### Dataset content
------------------------------------------------

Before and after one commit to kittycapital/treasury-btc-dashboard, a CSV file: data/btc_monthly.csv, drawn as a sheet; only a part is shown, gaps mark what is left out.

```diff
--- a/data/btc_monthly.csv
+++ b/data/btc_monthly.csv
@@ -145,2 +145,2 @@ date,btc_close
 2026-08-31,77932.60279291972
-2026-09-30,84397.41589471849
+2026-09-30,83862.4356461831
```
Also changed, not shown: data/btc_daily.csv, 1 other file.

------------------------------------------------

### Task description
Repeat all the entries exactly as given.

### Exercise solution
Before and after one commit to kittycapital/treasury-btc-dashboard, a CSV file: data/btc_monthly.csv, drawn as a sheet; only a part is shown, gaps mark what is left out.

```diff
--- a/data/btc_monthly.csv
+++ b/data/btc_monthly.csv
@@ -145,2 +145,2 @@ date,btc_close
 2026-08-31,77932.60279291972
-2026-09-30,84397.41589471849
+2026-09-30,83862.4356461831
```
Also changed, not shown: data/btc_daily.csv, 1 other file.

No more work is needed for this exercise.